Task objective: Only the stretch of the listing below that runs from the line with "Before and after one commit to David-Pires/React-Exercises, a" through the line with "Also changed, not shown: package.json" is to be printed, exactly and with both ends.
——————
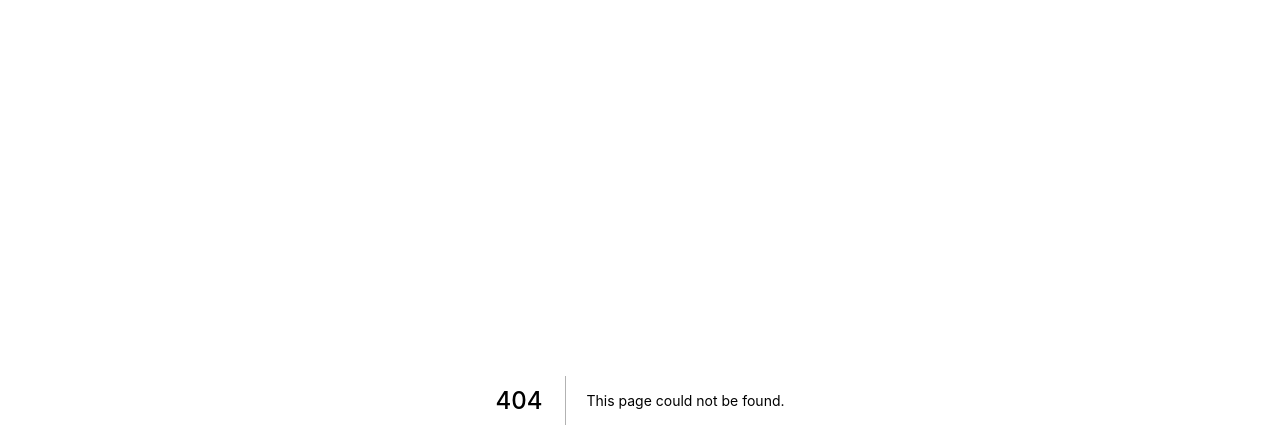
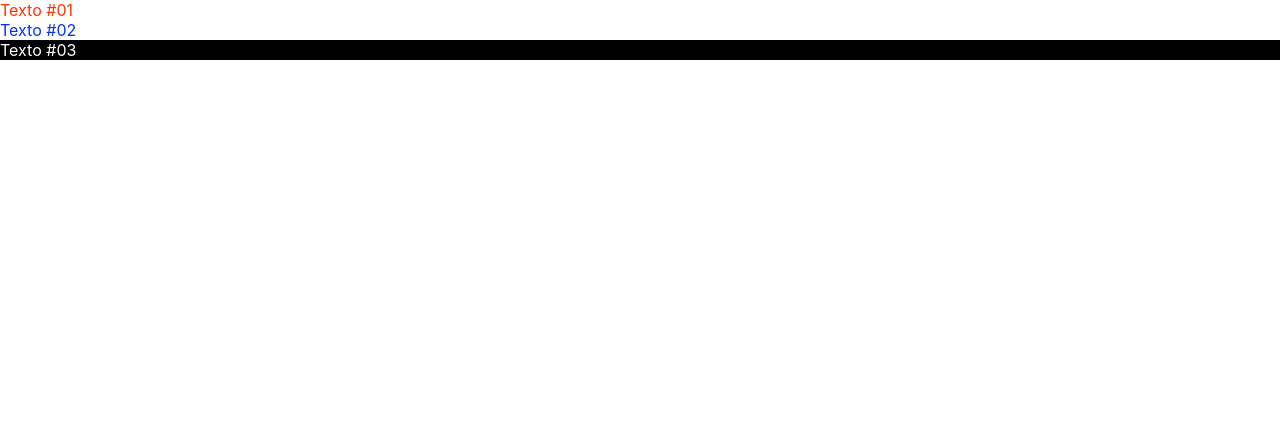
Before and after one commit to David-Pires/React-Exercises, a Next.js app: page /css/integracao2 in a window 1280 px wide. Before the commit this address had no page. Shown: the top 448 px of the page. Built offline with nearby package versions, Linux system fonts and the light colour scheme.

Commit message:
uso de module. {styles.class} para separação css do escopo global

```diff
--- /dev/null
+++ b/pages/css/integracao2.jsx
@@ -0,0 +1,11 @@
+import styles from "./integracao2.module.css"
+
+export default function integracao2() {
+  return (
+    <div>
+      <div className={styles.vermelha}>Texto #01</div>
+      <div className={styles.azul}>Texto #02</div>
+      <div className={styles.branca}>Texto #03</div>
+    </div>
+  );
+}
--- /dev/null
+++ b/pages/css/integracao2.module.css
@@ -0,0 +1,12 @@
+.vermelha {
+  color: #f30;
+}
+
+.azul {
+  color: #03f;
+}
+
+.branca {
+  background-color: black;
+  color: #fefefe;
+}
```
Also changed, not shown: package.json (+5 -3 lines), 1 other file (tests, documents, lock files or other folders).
——————
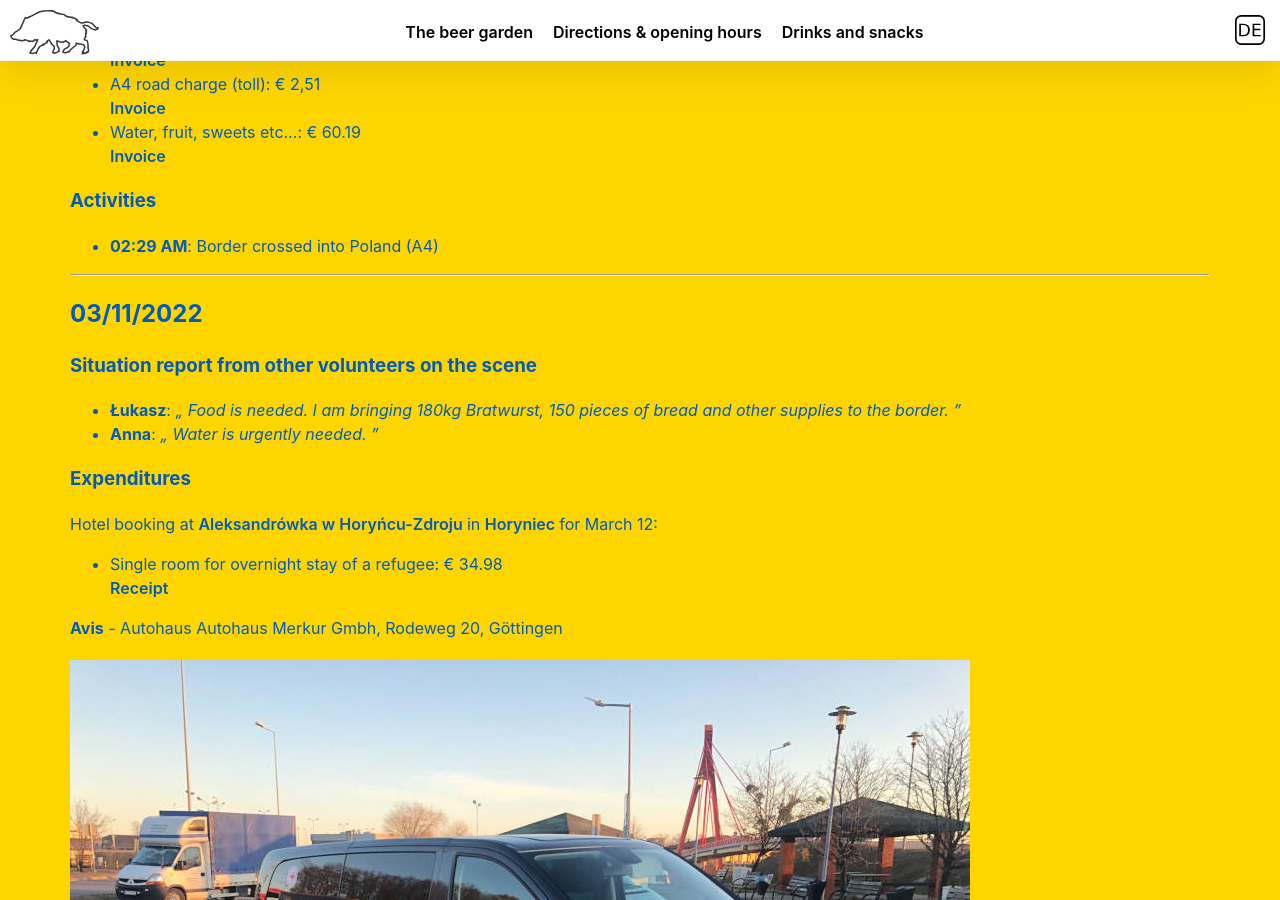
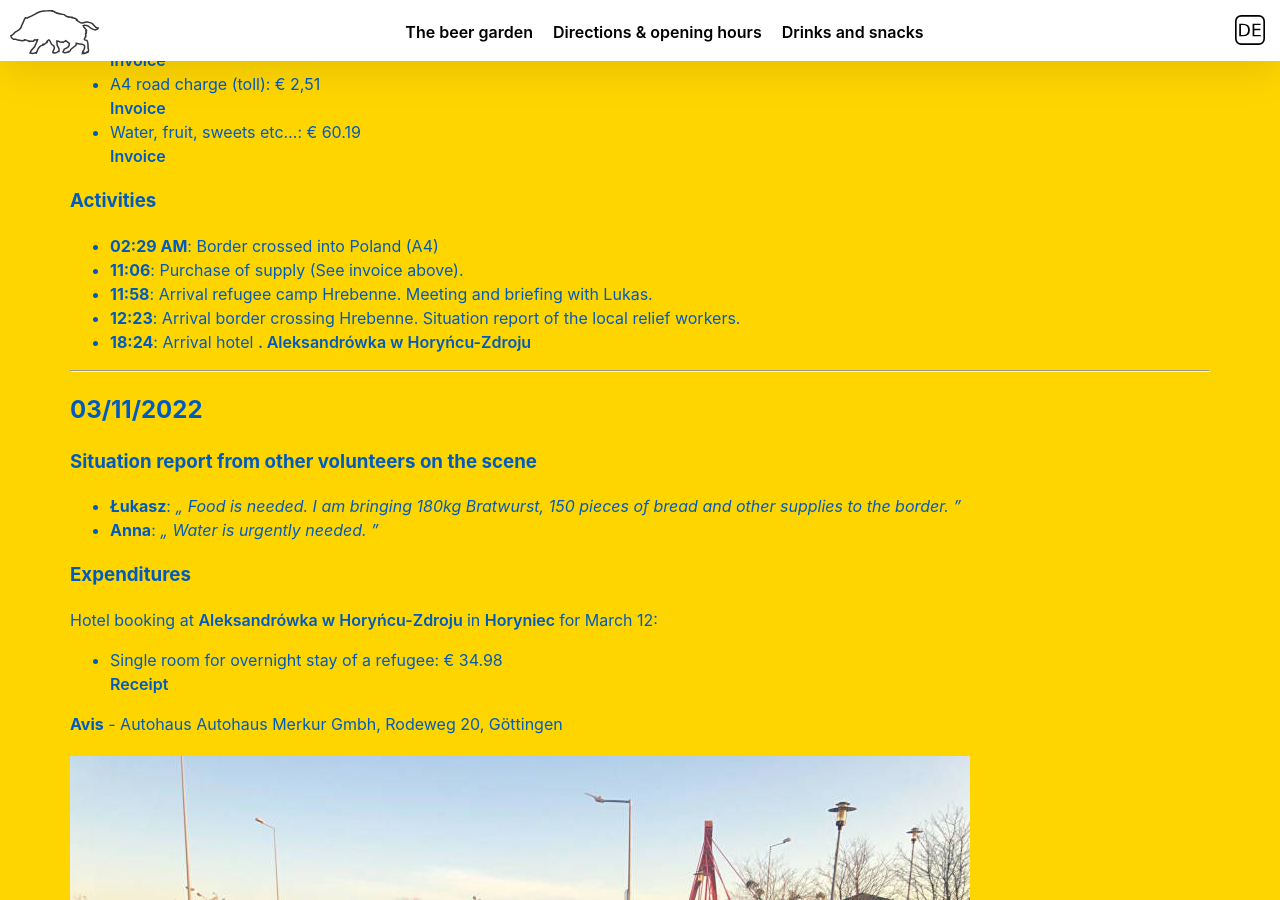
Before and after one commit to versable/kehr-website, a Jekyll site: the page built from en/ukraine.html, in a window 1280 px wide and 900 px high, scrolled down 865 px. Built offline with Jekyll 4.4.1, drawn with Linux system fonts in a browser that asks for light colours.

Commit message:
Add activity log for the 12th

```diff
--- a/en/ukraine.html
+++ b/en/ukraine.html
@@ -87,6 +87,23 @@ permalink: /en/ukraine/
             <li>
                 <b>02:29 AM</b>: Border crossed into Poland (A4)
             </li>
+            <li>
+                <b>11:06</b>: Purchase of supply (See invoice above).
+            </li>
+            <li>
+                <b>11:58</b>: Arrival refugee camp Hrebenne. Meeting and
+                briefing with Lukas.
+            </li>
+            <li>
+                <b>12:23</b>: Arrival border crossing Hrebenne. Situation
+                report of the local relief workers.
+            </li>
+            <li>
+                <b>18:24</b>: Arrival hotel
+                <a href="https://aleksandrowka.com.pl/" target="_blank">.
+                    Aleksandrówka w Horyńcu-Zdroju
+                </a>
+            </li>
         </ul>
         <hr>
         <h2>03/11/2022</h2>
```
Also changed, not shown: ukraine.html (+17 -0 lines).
——————
Solution to the exercise:
Before and after one commit to David-Pires/React-Exercises, a Next.js app: page /css/integracao2 in a window 1280 px wide. Before the commit this address had no page. Shown: the top 448 px of the page. Built offline with nearby package versions, Linux system fonts and the light colour scheme.

Commit message:
uso de module. {styles.class} para separação css do escopo global

```diff
--- /dev/null
+++ b/pages/css/integracao2.jsx
@@ -0,0 +1,11 @@
+import styles from "./integracao2.module.css"
+
+export default function integracao2() {
+  return (
+    <div>
+      <div className={styles.vermelha}>Texto #01</div>
+      <div className={styles.azul}>Texto #02</div>
+      <div className={styles.branca}>Texto #03</div>
+    </div>
+  );
+}
--- /dev/null
+++ b/pages/css/integracao2.module.css
@@ -0,0 +1,12 @@
+.vermelha {
+  color: #f30;
+}
+
+.azul {
+  color: #03f;
+}
+
+.branca {
+  background-color: black;
+  color: #fefefe;
+}
```
Also changed, not shown: package.json (+5 -3 lines), 1 other file (tests, documents, lock files or other folders).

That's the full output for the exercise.